= YOUR OBJECTIVE =
Write out, exactly and in full, the records given below, but not their pictures.

(Collection entries)
......

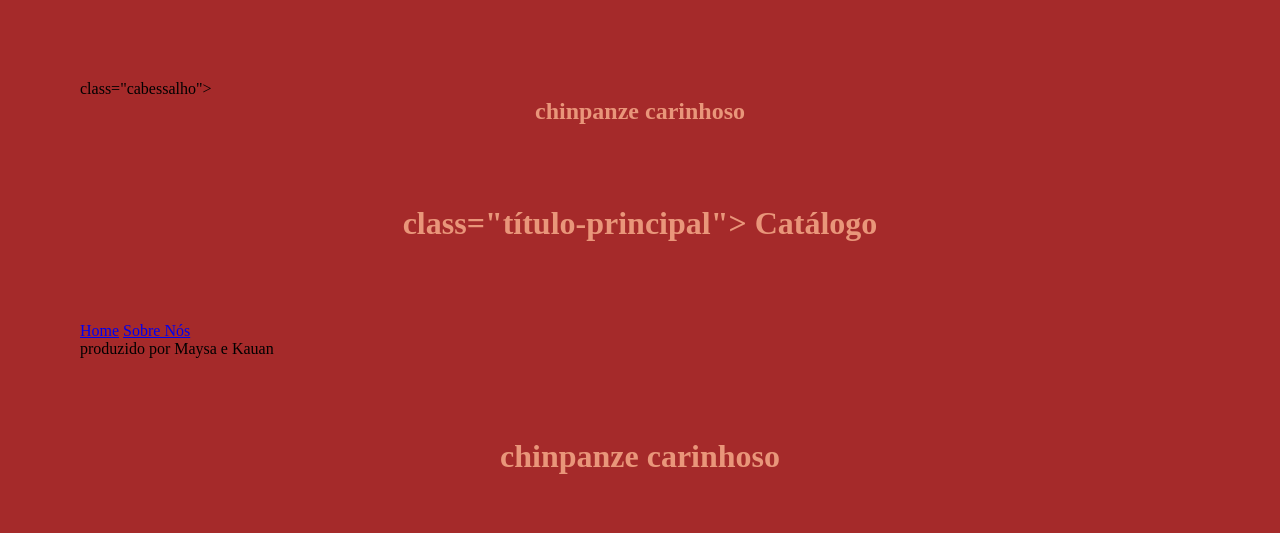
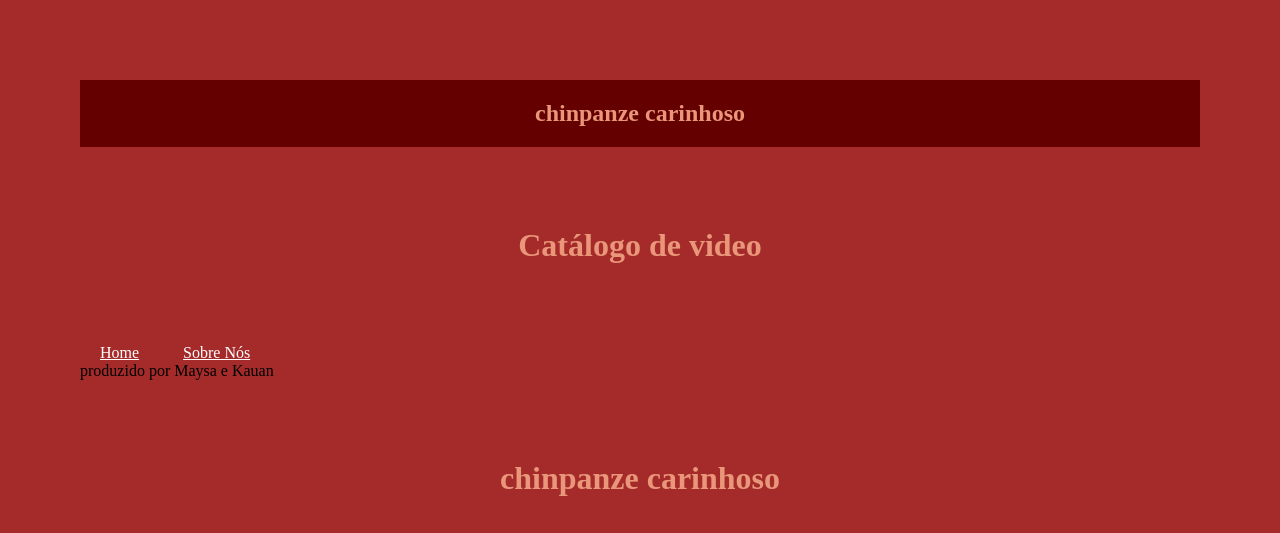
Before and after one commit to kauanfk/1P-1B, a plain HTML site: page index.html in a window 1280 px wide. Shown: the top 533 px of the page. Drawn offline with Linux system fonts and the light colour scheme.

Commit message:
Add files via upload

```diff
--- a/index.html
+++ b/index.html
@@ -8,16 +8,17 @@
 
 </head>
 <body>
-    <header> class="cabessalho">
+    <header>
         <main>
             <h2>chinpanze carinhoso</h2>
         </main>
-         <h1> class="título-principal">
-          Catálogo
+         <h1>
+          Catálogo de video
          </h1>
          <nav>
               <a href="#">Home</a>
               <a href="#">Sobre Nós</a>
+
          </nav>
          <footer>
         produzido por Maysa e Kauan
--- a/style.css
+++ b/style.css
@@ -33,3 +33,18 @@ footer p{
     font-size: 0,8rem;
 
 }
+.cabecalho{
+ margin: 50px;
+ padding: 40px;
+ display: flex;
+ align-items: center;
+ justify-content: space-between;
+}
+a{
+    color: white;
+    padding: 20px;
+}
+main{
+    background-color: #640000;
+    padding:20px;
+}
```
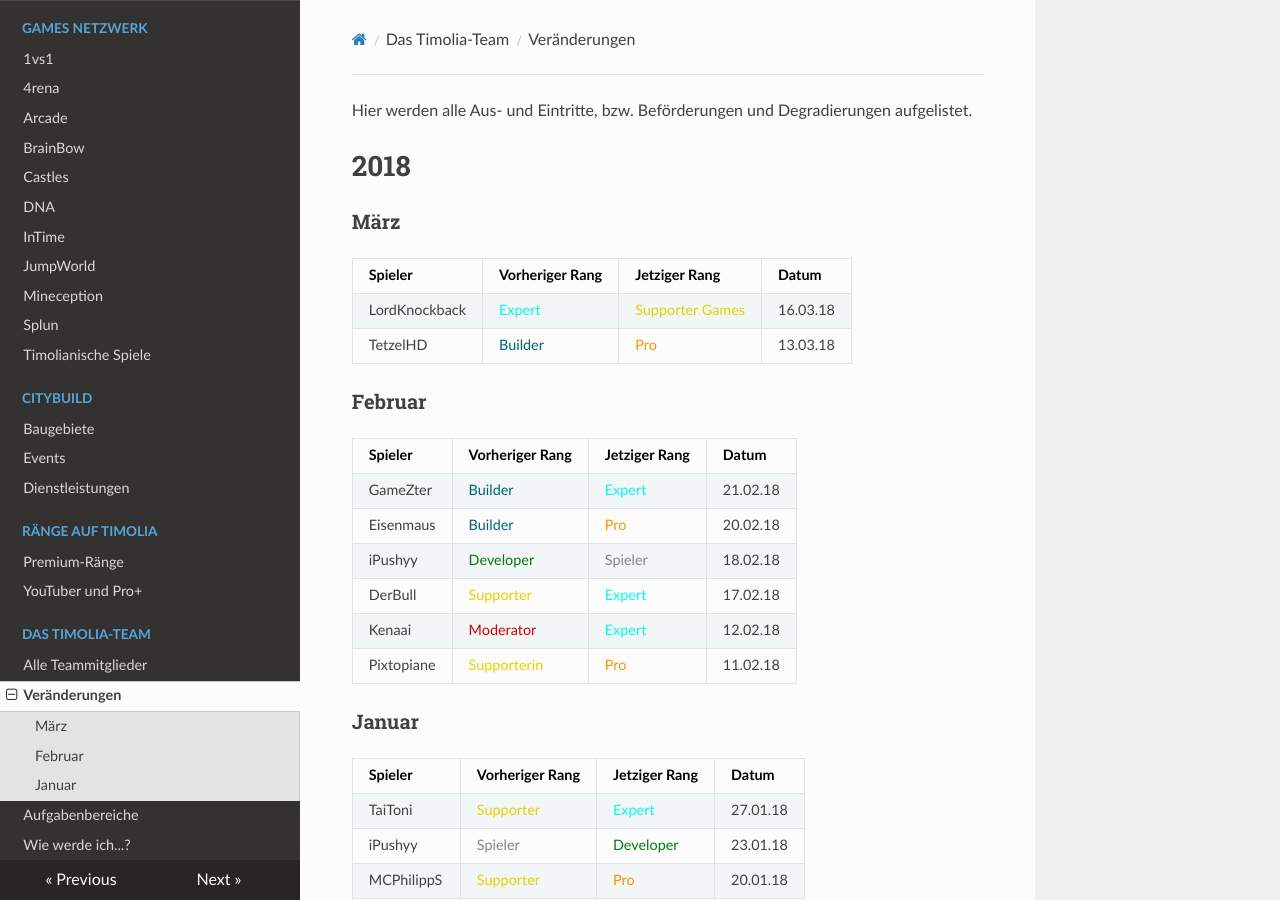
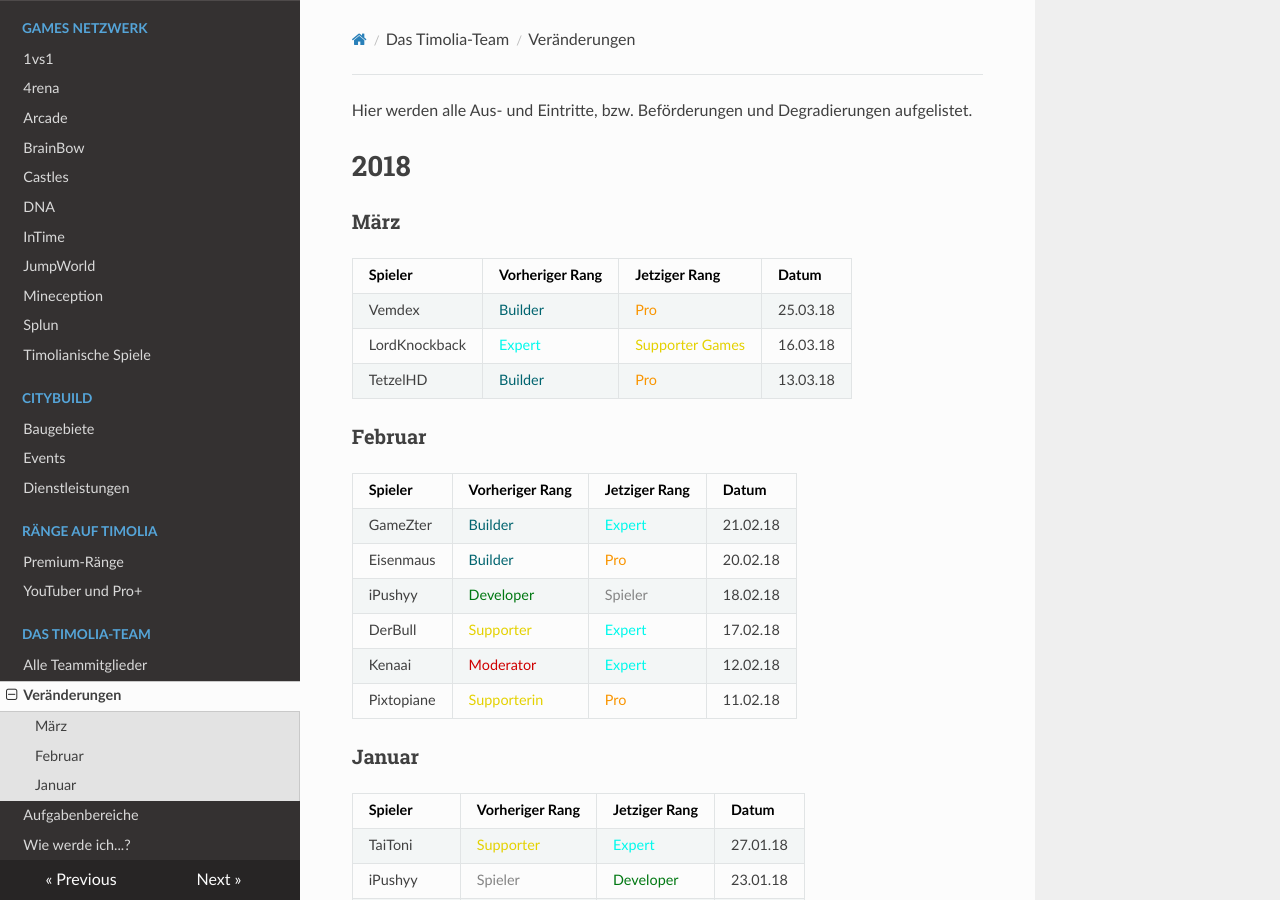
Before and after one commit to TimoliaDE/HowTo, an MkDocs documentation site: the page built from docs/team/changes.md, in a window 1280 px wide and 900 px high. Built offline with MkDocs 1.6.1, drawn with Linux system fonts in a browser that asks for light colours; nearby versions of some CDN libraries; old or Windows-style settings are respelled for this version of MkDocs.

Commit message:
Update changes.md

```diff
--- a/docs/team/changes.md
+++ b/docs/team/changes.md
@@ -5,6 +5,7 @@ Hier werden alle Aus- und Eintritte, bzw. Beförderungen und Degradierungen aufg
 ###<strong>März</strong>
 | Spieler | Vorheriger Rang | Jetziger Rang | Datum |
 | ------ | ------ | ------ | ------ |
+|Vemdex | <span style="color:#00646F">Builder</span> | <span style="color:#F99500">Pro</span> | 25.03.18 |
 |LordKnockback | <span style="color:#00F9EC">Expert</span> | <span style="color:#E4D100">Supporter Games</span> | 16.03.18 |
 |TetzelHD | <span style="color:#00646F">Builder</span> | <span style="color:#F99500">Pro</span> | 13.03.18 |
 
```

......

= TASK SOLUTION =
Before and after one commit to kauanfk/1P-1B, a plain HTML site: page index.html in a window 1280 px wide. Shown: the top 533 px of the page. Drawn offline with Linux system fonts and the light colour scheme.

Commit message:
Add files via upload

```diff
--- a/index.html
+++ b/index.html
@@ -8,16 +8,17 @@
 
 </head>
 <body>
-    <header> class="cabessalho">
+    <header>
         <main>
             <h2>chinpanze carinhoso</h2>
         </main>
-         <h1> class="título-principal">
-          Catálogo
+         <h1>
+          Catálogo de video
          </h1>
          <nav>
               <a href="#">Home</a>
               <a href="#">Sobre Nós</a>
+
          </nav>
          <footer>
         produzido por Maysa e Kauan
--- a/style.css
+++ b/style.css
@@ -33,3 +33,18 @@ footer p{
     font-size: 0,8rem;
 
 }
+.cabecalho{
+ margin: 50px;
+ padding: 40px;
+ display: flex;
+ align-items: center;
+ justify-content: space-between;
+}
+a{
+    color: white;
+    padding: 20px;
+}
+main{
+    background-color: #640000;
+    padding:20px;
+}
```
Before and after one commit to TimoliaDE/HowTo, an MkDocs documentation site: the page built from docs/team/changes.md, in a window 1280 px wide and 900 px high. Built offline with MkDocs 1.6.1, drawn with Linux system fonts in a browser that asks for light colours; nearby versions of some CDN libraries; old or Windows-style settings are respelled for this version of MkDocs.

Commit message:
Update changes.md

```diff
--- a/docs/team/changes.md
+++ b/docs/team/changes.md
@@ -5,6 +5,7 @@ Hier werden alle Aus- und Eintritte, bzw. Beförderungen und Degradierungen aufg
 ###<strong>März</strong>
 | Spieler | Vorheriger Rang | Jetziger Rang | Datum |
 | ------ | ------ | ------ | ------ |
+|Vemdex | <span style="color:#00646F">Builder</span> | <span style="color:#F99500">Pro</span> | 25.03.18 |
 |LordKnockback | <span style="color:#00F9EC">Expert</span> | <span style="color:#E4D100">Supporter Games</span> | 16.03.18 |
 |TetzelHD | <span style="color:#00646F">Builder</span> | <span style="color:#F99500">Pro</span> | 13.03.18 |
 
```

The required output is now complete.